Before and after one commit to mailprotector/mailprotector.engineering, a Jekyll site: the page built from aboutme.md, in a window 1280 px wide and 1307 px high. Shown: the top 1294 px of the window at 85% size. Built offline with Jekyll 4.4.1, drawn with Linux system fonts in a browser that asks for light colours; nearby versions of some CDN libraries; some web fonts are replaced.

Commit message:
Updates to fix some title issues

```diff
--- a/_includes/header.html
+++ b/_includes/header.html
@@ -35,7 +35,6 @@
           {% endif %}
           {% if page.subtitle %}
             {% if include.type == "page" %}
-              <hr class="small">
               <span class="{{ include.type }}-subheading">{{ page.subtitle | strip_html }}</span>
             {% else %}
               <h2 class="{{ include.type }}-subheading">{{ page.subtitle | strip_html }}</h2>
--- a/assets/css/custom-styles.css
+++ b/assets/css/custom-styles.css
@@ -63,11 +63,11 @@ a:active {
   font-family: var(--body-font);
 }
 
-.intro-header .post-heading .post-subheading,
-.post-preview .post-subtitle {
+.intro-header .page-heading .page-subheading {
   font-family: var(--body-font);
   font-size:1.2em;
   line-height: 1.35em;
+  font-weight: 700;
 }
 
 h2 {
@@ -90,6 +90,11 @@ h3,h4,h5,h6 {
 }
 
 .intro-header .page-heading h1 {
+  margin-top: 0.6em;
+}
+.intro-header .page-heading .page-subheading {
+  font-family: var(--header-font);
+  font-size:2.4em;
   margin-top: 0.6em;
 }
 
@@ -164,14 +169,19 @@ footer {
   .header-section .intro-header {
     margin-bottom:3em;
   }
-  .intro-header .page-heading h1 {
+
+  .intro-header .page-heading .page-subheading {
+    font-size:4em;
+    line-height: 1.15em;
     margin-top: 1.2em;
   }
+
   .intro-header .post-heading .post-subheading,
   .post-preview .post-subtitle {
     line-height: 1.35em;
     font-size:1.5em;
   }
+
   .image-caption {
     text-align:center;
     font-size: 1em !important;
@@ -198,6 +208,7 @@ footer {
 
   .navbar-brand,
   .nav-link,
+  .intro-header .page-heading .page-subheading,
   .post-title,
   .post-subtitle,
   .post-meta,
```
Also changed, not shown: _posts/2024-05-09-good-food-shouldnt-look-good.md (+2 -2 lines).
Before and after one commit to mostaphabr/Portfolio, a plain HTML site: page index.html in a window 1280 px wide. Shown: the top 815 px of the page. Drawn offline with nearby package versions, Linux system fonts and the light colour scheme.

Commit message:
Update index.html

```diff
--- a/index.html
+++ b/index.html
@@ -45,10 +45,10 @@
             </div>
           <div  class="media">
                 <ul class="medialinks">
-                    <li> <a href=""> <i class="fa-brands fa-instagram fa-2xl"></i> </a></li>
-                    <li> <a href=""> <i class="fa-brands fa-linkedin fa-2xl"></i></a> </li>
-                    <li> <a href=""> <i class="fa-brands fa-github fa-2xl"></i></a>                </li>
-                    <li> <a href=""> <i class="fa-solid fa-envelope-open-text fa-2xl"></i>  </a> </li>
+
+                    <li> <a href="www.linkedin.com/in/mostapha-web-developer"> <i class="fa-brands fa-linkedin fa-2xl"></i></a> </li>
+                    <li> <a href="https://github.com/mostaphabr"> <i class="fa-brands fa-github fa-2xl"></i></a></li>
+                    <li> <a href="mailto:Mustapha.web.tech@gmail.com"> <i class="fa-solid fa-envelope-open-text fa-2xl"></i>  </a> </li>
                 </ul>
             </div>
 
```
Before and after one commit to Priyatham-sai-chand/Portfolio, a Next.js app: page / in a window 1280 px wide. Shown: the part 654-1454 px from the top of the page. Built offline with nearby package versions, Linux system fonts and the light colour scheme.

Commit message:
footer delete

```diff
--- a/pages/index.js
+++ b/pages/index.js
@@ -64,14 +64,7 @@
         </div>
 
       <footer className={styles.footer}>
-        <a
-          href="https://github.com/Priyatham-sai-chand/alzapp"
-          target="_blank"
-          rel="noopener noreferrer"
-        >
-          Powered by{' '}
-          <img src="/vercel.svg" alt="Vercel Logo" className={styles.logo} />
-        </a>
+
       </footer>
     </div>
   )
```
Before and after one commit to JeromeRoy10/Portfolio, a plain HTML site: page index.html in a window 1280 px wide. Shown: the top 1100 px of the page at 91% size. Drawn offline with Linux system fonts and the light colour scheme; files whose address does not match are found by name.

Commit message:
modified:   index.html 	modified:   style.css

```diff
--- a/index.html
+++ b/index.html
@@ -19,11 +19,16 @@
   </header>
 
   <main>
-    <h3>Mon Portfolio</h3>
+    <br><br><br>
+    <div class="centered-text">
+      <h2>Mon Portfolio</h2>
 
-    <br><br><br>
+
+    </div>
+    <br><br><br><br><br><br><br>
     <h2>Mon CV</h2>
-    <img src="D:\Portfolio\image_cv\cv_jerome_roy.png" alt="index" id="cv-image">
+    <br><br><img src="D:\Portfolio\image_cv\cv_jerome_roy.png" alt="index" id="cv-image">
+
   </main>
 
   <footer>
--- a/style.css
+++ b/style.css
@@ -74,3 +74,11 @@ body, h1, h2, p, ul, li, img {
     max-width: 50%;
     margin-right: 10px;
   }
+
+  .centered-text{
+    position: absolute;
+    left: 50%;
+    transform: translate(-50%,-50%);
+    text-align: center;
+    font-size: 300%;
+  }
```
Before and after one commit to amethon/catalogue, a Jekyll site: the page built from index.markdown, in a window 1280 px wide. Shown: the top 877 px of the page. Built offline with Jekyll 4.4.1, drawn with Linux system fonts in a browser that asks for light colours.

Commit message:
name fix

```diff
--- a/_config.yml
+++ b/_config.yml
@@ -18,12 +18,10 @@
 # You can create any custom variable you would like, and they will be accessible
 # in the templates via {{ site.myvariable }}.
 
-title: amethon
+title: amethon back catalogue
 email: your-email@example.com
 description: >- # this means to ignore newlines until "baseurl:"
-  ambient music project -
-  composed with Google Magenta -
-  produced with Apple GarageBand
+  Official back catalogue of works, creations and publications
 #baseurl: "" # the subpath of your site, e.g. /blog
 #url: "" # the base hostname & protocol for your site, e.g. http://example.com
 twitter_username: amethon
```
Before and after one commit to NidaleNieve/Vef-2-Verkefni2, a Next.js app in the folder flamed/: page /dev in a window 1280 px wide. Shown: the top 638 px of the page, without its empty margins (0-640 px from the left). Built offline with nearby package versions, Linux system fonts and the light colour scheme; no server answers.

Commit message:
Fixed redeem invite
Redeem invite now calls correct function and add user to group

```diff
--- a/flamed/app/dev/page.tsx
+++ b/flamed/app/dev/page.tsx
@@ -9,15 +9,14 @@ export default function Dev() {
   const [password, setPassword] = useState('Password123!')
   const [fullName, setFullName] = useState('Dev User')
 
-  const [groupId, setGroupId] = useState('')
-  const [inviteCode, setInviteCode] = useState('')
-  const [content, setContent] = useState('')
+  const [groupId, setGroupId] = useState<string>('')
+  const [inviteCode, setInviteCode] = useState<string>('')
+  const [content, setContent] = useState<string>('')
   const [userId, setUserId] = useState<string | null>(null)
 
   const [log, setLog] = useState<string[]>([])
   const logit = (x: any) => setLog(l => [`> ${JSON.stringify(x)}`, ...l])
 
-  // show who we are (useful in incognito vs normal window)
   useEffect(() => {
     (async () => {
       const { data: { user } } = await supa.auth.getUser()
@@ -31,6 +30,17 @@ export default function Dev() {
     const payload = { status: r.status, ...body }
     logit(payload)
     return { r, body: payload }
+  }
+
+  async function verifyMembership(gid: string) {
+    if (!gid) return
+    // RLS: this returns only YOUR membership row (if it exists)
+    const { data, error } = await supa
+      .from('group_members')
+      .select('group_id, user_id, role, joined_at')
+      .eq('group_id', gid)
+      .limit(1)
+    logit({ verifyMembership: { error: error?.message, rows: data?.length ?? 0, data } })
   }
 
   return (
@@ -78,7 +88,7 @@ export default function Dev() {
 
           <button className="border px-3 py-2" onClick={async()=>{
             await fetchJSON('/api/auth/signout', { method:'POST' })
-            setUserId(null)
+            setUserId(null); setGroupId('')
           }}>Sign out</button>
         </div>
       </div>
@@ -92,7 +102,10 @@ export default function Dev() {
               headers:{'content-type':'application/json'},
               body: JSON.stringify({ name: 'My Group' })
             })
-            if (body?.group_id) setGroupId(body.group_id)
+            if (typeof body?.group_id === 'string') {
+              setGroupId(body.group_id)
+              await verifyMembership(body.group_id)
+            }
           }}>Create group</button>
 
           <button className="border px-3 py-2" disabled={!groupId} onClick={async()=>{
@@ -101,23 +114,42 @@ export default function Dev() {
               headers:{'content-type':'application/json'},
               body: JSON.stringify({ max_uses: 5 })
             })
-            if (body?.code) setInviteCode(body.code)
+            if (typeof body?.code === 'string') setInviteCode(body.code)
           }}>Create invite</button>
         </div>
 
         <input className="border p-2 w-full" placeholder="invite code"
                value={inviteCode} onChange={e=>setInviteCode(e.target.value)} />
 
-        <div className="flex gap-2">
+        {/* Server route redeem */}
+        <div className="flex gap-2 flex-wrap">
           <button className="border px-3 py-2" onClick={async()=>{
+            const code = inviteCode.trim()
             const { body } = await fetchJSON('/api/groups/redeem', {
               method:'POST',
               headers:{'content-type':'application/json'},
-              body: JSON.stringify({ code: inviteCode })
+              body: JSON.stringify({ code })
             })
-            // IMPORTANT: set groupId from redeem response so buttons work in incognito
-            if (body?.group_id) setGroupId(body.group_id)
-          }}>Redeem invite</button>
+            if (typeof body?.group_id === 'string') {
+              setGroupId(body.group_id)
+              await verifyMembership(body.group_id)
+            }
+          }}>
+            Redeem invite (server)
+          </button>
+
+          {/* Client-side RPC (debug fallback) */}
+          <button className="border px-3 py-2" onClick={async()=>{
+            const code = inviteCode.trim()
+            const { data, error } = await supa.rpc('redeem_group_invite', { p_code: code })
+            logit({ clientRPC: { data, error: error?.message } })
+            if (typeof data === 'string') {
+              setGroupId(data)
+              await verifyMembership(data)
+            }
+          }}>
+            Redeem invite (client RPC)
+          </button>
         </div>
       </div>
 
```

• [Exercise prompt]
Using the entries above, say how many lines contain the string "text"; the number is the full reply.

• [Response to the task]
6